This morning, it was twenty-eight degrees. I photographed
red oak leaves rimed with frost. I made chicken soup, canned
ten pint jars in the pressure cooker at fifteen pounds of pressure
for seventy-five minutes. On the stump near the compost pile,
I left the skin of fourteen chicken thighs for crows and woodpeckers.  

Thursday, May 31, 2012

Arithmetic of war

     In his poem, "Arithmetic on the Frontier," Rudyard Kipling (1865-1936) wrote of Britain's nineteenth century military aggression in Afghanistan.  His words remind us of important questions:  what is the cost of a life lost in battle?  are some lives cheap and some more dear?
 
     Arithmetic on the Frontier     by Rudyard Kipling

     A great and glorious thing it is
         To learn, for seven years or so,
     The Lord knows what of that and this,
         Ere reckoned fit to face the foe --
     The flying bullet down the Pass,
     That whistles clear: "All flesh is grass."

Monday, May 28, 2012

Remembering Israel Lewis Schneider

     On Monday, October 17, 2011, Israel Lewis Schneider (1924-2011) --  Silver Spring poet and mechanical engineer -- passed away.  I did not learn of this death until yesterday -- when my colleague, Sarah Glaz, let me know that an e-mail to him had bounced back and I went online searching for him.
     It has been my pleasure to get to know "Lew" (who published poetry under the name, Israel Lewis) at local poetry readings where we connected over our common interest in poetry-with-mathematics.  Lew's poem, "I Find My Faith in the Flatness of Space," appeared in the anthology Strange Attractors:  Poems of Love and Mathematics (edited by Glaz and me) and his poem for two voices, "Cantor:  Not Eddie,"  appeared here in this blog on 24 July 2010.  Shortly after that July posting, Lew sent another poem for my review.  To celebrate the life of this kind, funny, and very talented man, I offer here that poem -- with its playful examination of mathematical and other identities -- "Who Steals My Trash . . . ":  

Saturday, May 26, 2012

Crocheting mathematics

Charlotte Henderson majored in mathematics and English at Wellesley College and has applied her dual interests as an editor for A K Peters, Ltd (a science and technology publisher that is now part of CRC Press).  Several manuscripts on which she has worked at A K Peters have drawn her to the connections between mathematics and art, including needlework.
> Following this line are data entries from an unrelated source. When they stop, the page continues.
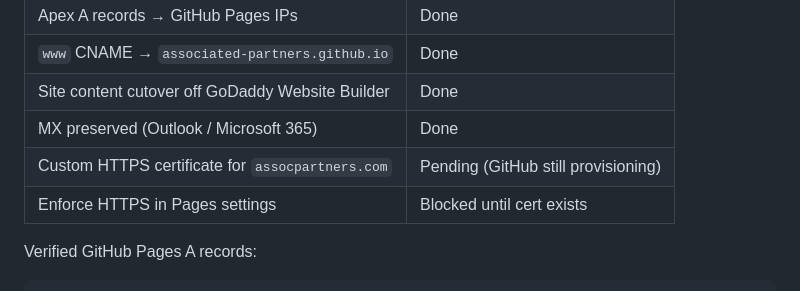
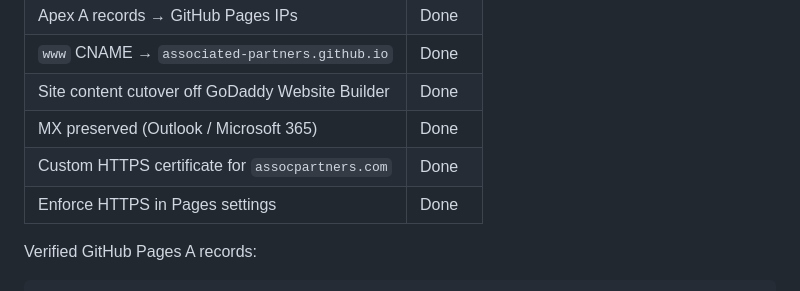
Before and after one commit to Associated-Partners/associated-partners.github.io, a Markdown page: reports/status-brief.md, the part around the change. Drawn GitHub-style.

Commit message:
Mark Phase B HTTPS complete in the status brief.
Co-authored-by: Cursor <cursoragent@cursor.com>

```diff
--- a/reports/status-brief.md
+++ b/reports/status-brief.md
@@ -52,8 +52,8 @@ Live preview / production host:
 | `www` CNAME → `associated-partners.github.io` | Done |
 | Site content cutover off GoDaddy Website Builder | Done |
 | MX preserved (Outlook / Microsoft 365) | Done |
-| Custom HTTPS certificate for `assocpartners.com` | Pending (GitHub still provisioning) |
-| Enforce HTTPS in Pages settings | Blocked until cert exists |
+| Custom HTTPS certificate for `assocpartners.com` | Done |
+| Enforce HTTPS in Pages settings | Done |
 
 Verified GitHub Pages A records:
 
```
She is particularly interested in the diverse possibilities of crochet, which she learned after working on Daina Taimina's book, Crocheting Adventures with Hyperbolic Planes.   Charlotte has turned this interest into art and into a poem: 

Wednesday, May 23, 2012
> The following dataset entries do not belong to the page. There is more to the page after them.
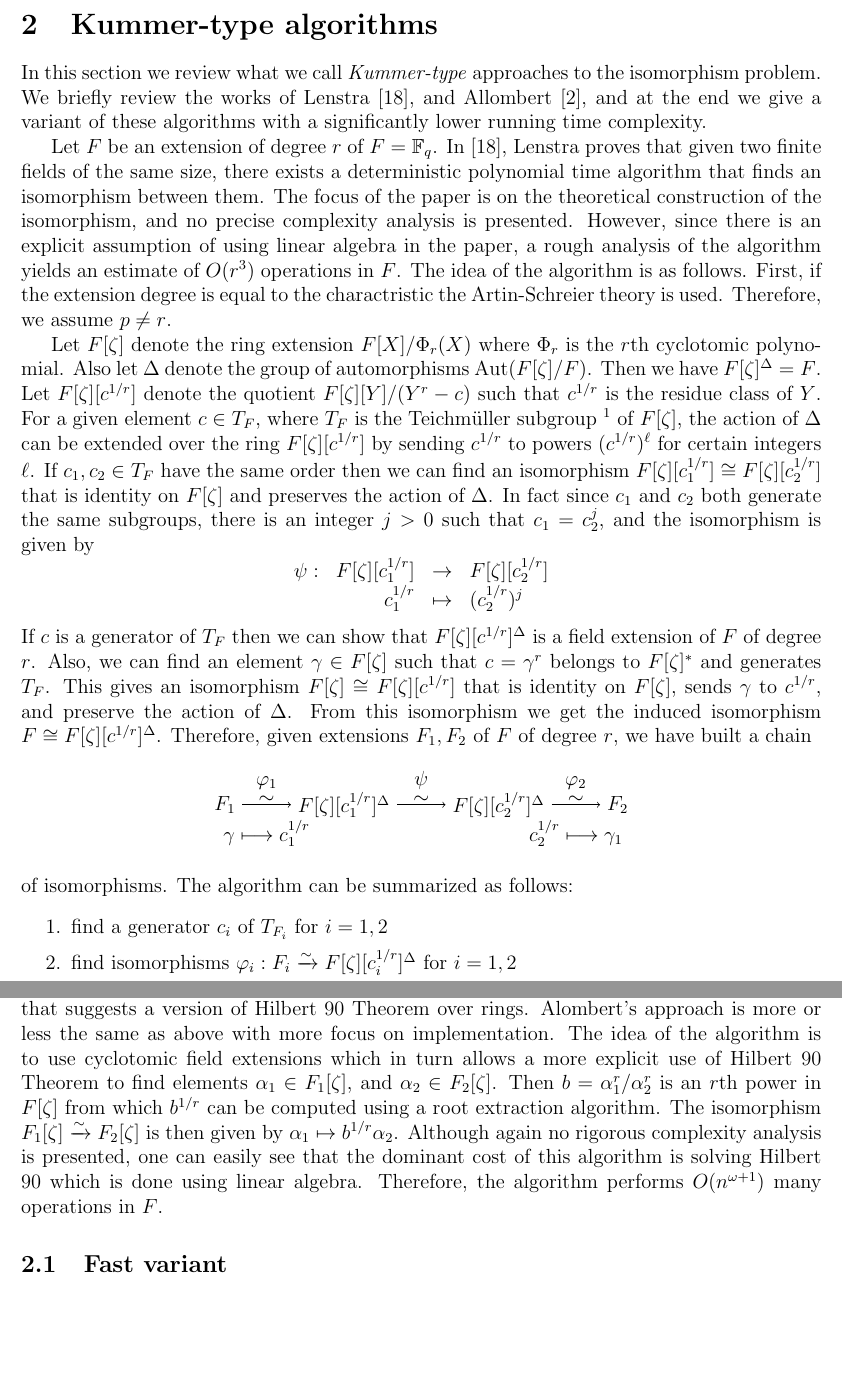
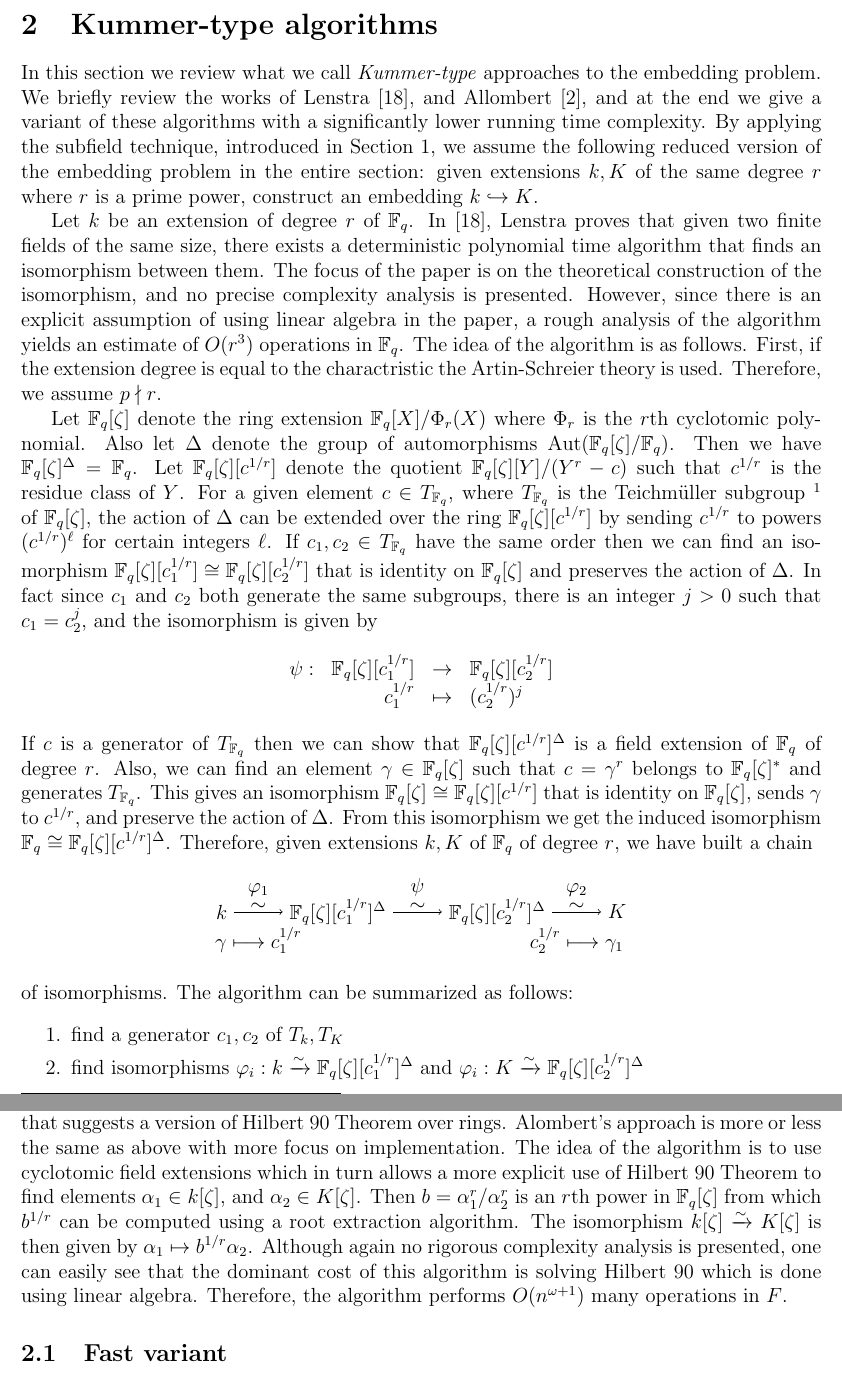
Before and after one commit to defeo/ffisom, a LaTeX paper (ffisom.tex): two parts of pages 9 and 10 of 29, joined at a grey line, cut so that both start at the same text, the shorter picture padded with empty space. Compiled offline with pdfLaTeX.

Commit message:
Got rid of the alias F for \F_q

```diff
--- a/ffisom.tex
+++ b/ffisom.tex
@@ -607,48 +608,53 @@ defined.
 \section{Kummer-type algorithms}
 \label{sec:kummer}
 
-In this section we review what we call \textit{Kummer-type} approaches to the isomorphism problem.
+In this section we review what we call \textit{Kummer-type} approaches to the embedding problem.
 We briefly review the works of Lenstra \cite{LenstraJr91}, and Allombert \cite{Allombert02}, and at
 the end we give a variant of these algorithms with a significantly lower running time complexity.
-
-Let $F$ be an extension of degree $r$ of $F = \F_q$. In \cite{LenstraJr91}, Lenstra proves that
+By applying the subfield technique, introduced in Section \ref{sec:introduction}, we assume the
+following reduced version of the embedding problem in the entire section: given extensions $k, K$
+of the same degree $r$ where $r$ is a prime power, construct an embedding $k \hookrightarrow K$.
+
+Let $k$ be an extension of degree $r$ of $\F_q$. In \cite{LenstraJr91}, Lenstra proves that
 given two finite fields of the same size, there exists a deterministic polynomial time algorithm
 that finds an isomorphism between them. The focus of the paper is on the theoretical construction
 of the isomorphism, and no precise complexity analysis is presented. However, since there is an
 explicit assumption of using linear algebra in the paper, a rough analysis of the algorithm yields
-an estimate of $O(r^3)$ operations in $F$. The idea of the algorithm is as follows. First, if
+an estimate of $O(r^3)$ operations in $\F_q$. The idea of the algorithm is as follows. First, if
 the extension degree is equal to the charactristic the Artin-Schreier theory is used. Therefore, we
-assume $p \ne r$.
-
-Let $F[\zeta]$ denote the ring extension $F[X] / \Phi_r(X)$ where $\Phi_r$ is the $r$th cyclotomic
-polynomial. Also let $\Delta$ denote the group of automorphisms $\Aut(F[\zeta]/F)$. Then we have
-$F[\zeta]^\Delta = F$. Let $F[\zeta][c^{1/r}]$ denote the quotient $F[\zeta][Y]/(Y^r - c)$ such
-that $c^{1/r}$ is the residue class of $Y$. For a given element $c \in T_F$, where $T_F$ is the
-Teichm\"{u}ller subgroup \footnote{See the reference for details.} of $F[\zeta]$, the action of
-$\Delta$ can be extended over the ring $F[\zeta][c^{1/r}]$ by sending $c^{1/r}$ to powers
-$(c^{1/r})^\ell$ for certain integers $\ell$. If $c_1, c_2 \in T_F$ have the same order then we can
-find an isomorphism $F[\zeta][c_1^{1/r}] \cong F[\zeta][c_2^{1/r}]$ that is identity on $F[\zeta]$
-and preserves the action of $\Delta$. In fact since $c_1$ and $c_2$ both generate the same
-subgroups, there is an integer $j > 0$ such that $c_1 = c_2^j$, and the isomorphism is given by
+assume $p \nmid r$.
+
+Let $\F_q[\zeta]$ denote the ring extension $\F_q[X] / \Phi_r(X)$ where $\Phi_r$ is the $r$th
+cyclotomic polynomial. Also let $\Delta$ denote the group of automorphisms
+$\Aut(\F_q[\zeta]/\F_q)$. Then we have $\F_q[\zeta]^\Delta = \F_q$. Let $\F_q[\zeta][c^{1/r}]$
+denote the quotient $\F_q[\zeta][Y]/(Y^r - c)$ such that $c^{1/r}$ is the residue class of $Y$. For
+a given element $c \in T_{\F_q}$, where $T_{\F_q}$ is the Teichm\"{u}ller subgroup \footnote{See
+the reference for details.} of $\F_q[\zeta]$, the action of $\Delta$ can be extended over the ring
+$\F_q[\zeta][c^{1/r}]$ by sending $c^{1/r}$ to powers $(c^{1/r})^\ell$ for certain integers $\ell$.
+If $c_1, c_2 \in T_{\F_q}$ have the same order then we can find an isomorphism
+$\F_q[\zeta][c_1^{1/r}]
+\cong \F_q[\zeta][c_2^{1/r}]$ that is identity on $\F_q[\zeta]$ and preserves the action of
+$\Delta$. In fact since $c_1$ and $c_2$ both generate the same subgroups, there is an integer $j >
+0$ such that $c_1 = c_2^j$, and the isomorphism is given by
 \[
 \begin{array}{lrll}
-\psi: & F[\zeta][c_1^{1/r}] & \rightarrow & F[\zeta][c_2^{1/r}] \\
+\psi: & \F_q[\zeta][c_1^{1/r}] & \rightarrow & \F_q[\zeta][c_2^{1/r}] \\
 & c_1^{1/r} & \mapsto & (c_2^{1/r})^j
 \end{array}
 \]
-If $c$ is a generator of $T_F$ then we can show that $F[\zeta][c^{1/r}]^\Delta$ is a field
-extension of $F$ of degree $r$. Also, we can find an element $\gamma \in F[\zeta]$ such that $c
-= \gamma^r$ belongs to $F[\zeta]^*$ and	generates $T_F$. This gives an isomorphism $F[\zeta] \cong
-F[\zeta][c^{1/r}]$ that is identity on $F[\zeta]$, sends $\gamma$ to $c^{1/r}$, and preserve the
-action of $\Delta$. From this isomorphism we get the induced isomorphism $F \cong
-F[\zeta][c^{1/r}]^\Delta$. Therefore, given extensions $F_1, F_2$ of $F$ of degree $r$, we have
-built a chain
+If $c$ is a generator of $T_{\F_q}$ then we can show that $\F_q[\zeta][c^{1/r}]^\Delta$ is a field
+extension of $\F_q$ of degree $r$. Also, we can find an element $\gamma \in \F_q[\zeta]$ such that
+$c = \gamma^r$ belongs to $\F_q[\zeta]^*$ and generates $T_{\F_q}$. This gives an isomorphism
+$\F_q[\zeta] \cong \F_q[\zeta][c^{1/r}]$ that is identity on $\F_q[\zeta]$, sends $\gamma$ to
+$c^{1/r}$, and preserve the action of $\Delta$. From this isomorphism we get the induced
+isomorphism $\F_q \cong \F_q[\zeta][c^{1/r}]^\Delta$. Therefore, given extensions $k, K$ of $\F_q$
+of degree $r$, we have built a chain
 \begin{equation*}
 	\begin{tikzpicture}
-	\node (Fc1) {$F[\zeta][c_1^{1/r}]^\Delta$};
-	\node[right = of Fc1] (Fc2) {$F[\zeta][c_2^{1/r}]^\Delta$};
-	\node[left = of Fc1] (F1) {$F_1$};
-	\node[right = of Fc2] (F2) {$F_2$};
+		\node (Fc1) {$\F_q[\zeta][c_1^{1/r}]^\Delta$};
+		\node[right = of Fc1] (Fc2) {$\F_q[\zeta][c_2^{1/r}]^\Delta$};
+		\node[left = of Fc1] (F1) {$k$};
+		\node[right = of Fc2] (F2) {$K$};
 		\draw[->] (F1) edge node[above, inner sep=0.5pt] {$\sim$} node[above = 3mm, inner
 		sep=0.5pt] {$\varphi_1$} node[below = 3mm, inner sep=0.5pt] {$\gamma \longmapsto
 			c_1^{1/r}$} (Fc1);
@@ -662,7 +668,7 @@ built a chain
 of isomorphisms. The algorithm can be summarized as follows:
 \begin{enumerate}
 	\setlength{\itemsep}{0pt}
-	\item find a generator $c_i$ of $T_{F_i}$ for $i = 1, 2$
-	\item find isomorphisms $\varphi_i: F_i \xrightarrow{\sim} F[\zeta][c_i^{1/r}]^\Delta$ for
-	$i = 1, 2$
+	\item find a generator $c_1, c_2$ of $T_k, T_K$
+	\item find isomorphisms $\varphi_i: k \xrightarrow{\sim} \F_q[\zeta][c_1^{1/r}]^\Delta$ and
+	$\varphi_i: K \xrightarrow{\sim} \F_q[\zeta][c_2^{1/r}]^\Delta$
 	\item compute the integer $j$ such that $c_1 = c_2^j$
@@ -680,12 +686,12 @@ To find generators for the Teichm\"{u}ller subgroups, Lenstra uses some trace-li
 suggests a version of Hilbert 90 Theorem over rings. Alombert's approach is more or less the same
 as above with more focus on implementation. The idea of the algorithm is to use cyclotomic field
 extensions which in turn allows a more explicit use of Hilbert 90 Theorem to find elements
-$\alpha_1 \in F_1[\zeta]$, and $\alpha_2 \in F_2[\zeta]$. Then $b = \alpha_1^r / \alpha_2^r$ is an
-$r$th power in $F[\zeta]$ from which $b^{1/r}$ can be computed using a root extraction algorithm.
-The isomorphism $F_1[\zeta] \xrightarrow{\sim} F_2[\zeta]$ is then given by $\alpha_1 \mapsto
-b^{1/r}\alpha_2$. Although again no rigorous complexity analysis is presented, one can easily see
-that the dominant cost of this algorithm is solving Hilbert 90 which is done using linear algebra.
-Therefore, the algorithm performs $O(n^{\omega + 1})$ many operations in $F$.
+$\alpha_1 \in k[\zeta]$, and $\alpha_2 \in K[\zeta]$. Then $b = \alpha_1^r / \alpha_2^r$ is an
+$r$th power in $\F_q[\zeta]$ from which $b^{1/r}$ can be computed using a root extraction
+algorithm. The isomorphism $k[\zeta] \xrightarrow{\sim} K[\zeta]$ is then given by $\alpha_1
+\mapsto b^{1/r}\alpha_2$. Although again no rigorous complexity analysis is presented, one can
+easily see that the dominant cost of this algorithm is solving Hilbert 90 which is done using
+linear algebra. Therefore, the algorithm performs $O(n^{\omega + 1})$ many operations in $F$.
 
 
 \subsection{Fast variant}
```
Also changed, not shown: ffisom.tex (87 more changed lines). Lines whose indentation alone changed are shown as unchanged.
Taking Stock

Developing an inventory -- of what we have or have experienced, of what we see or imagine -- inevitably involves numbers and counting.  As in "Inventory" by Canadian poet Colin Morton, an adaptation or "free translation" of  "Inventaire" by Jacques Prevert.  Morton has a strong connection to mathematics --  his son is a mathematician at the Technical University of Lisbon.
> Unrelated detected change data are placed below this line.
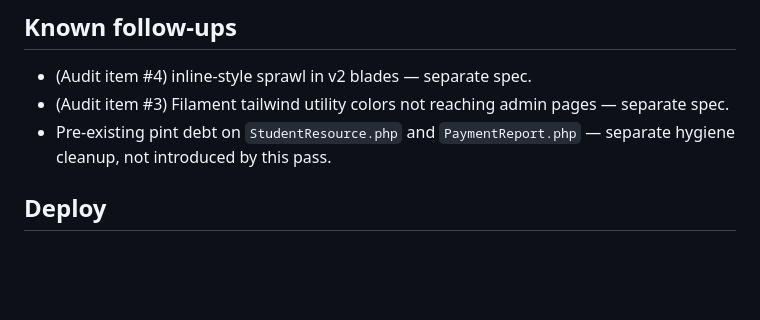
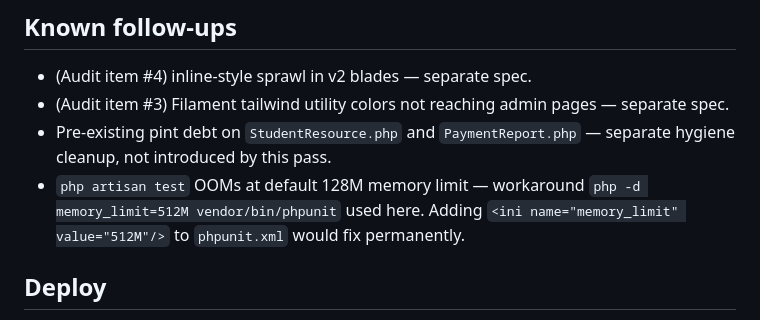
Before and after one commit to sumitdabass/davya-crm, a Markdown page: docs/sessions/2026-05-01-mobile-ux-pass.md, the part around the change. Drawn GitHub-style; blank space fills up the shorter version.

Commit message:
docs(sessions): note phpunit OOM workaround as a known follow-up
Co-Authored-By: Claude Opus 4.7 (1M context) <noreply@anthropic.com>

```diff
--- a/docs/sessions/2026-05-01-mobile-ux-pass.md
+++ b/docs/sessions/2026-05-01-mobile-ux-pass.md
@@ -64,6 +64,7 @@ Replace `?` with `OK` or `FAIL [description]` after testing each cell.
 - (Audit item #4) inline-style sprawl in v2 blades — separate spec.
 - (Audit item #3) Filament tailwind utility colors not reaching admin pages — separate spec.
 - Pre-existing pint debt on `StudentResource.php` and `PaymentReport.php` — separate hygiene cleanup, not introduced by this pass.
+- `php artisan test` OOMs at default 128M memory limit — workaround `php -d memory_limit=512M vendor/bin/phpunit` used here. Adding `<ini name="memory_limit" value="512M"/>` to `phpunit.xml` would fix permanently.
 
 ## Deploy
 
```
  Inventory       by Colin Morton

  one lump of rock
  two houses
  three ruined foundations
  four gravediggers
  one garden
  some flowers

Sunday, May 20, 2012

Before calculators we did more counting!

One of many sources of good poetry online is American Life in Poetry, collected by former U S Poet Laureate Ted Kooser.  In Column 368, Kooser offers "Numbers" by New Jersey poet, Jared Harel (first published Fall 2010 in The Cold Mountain Review).  Kooser's introduction notes, "My mother kept a handwritten record of every cent she spent from the day she and my father were married until the day she died. So it’s no wonder I especially like this poem  . . . "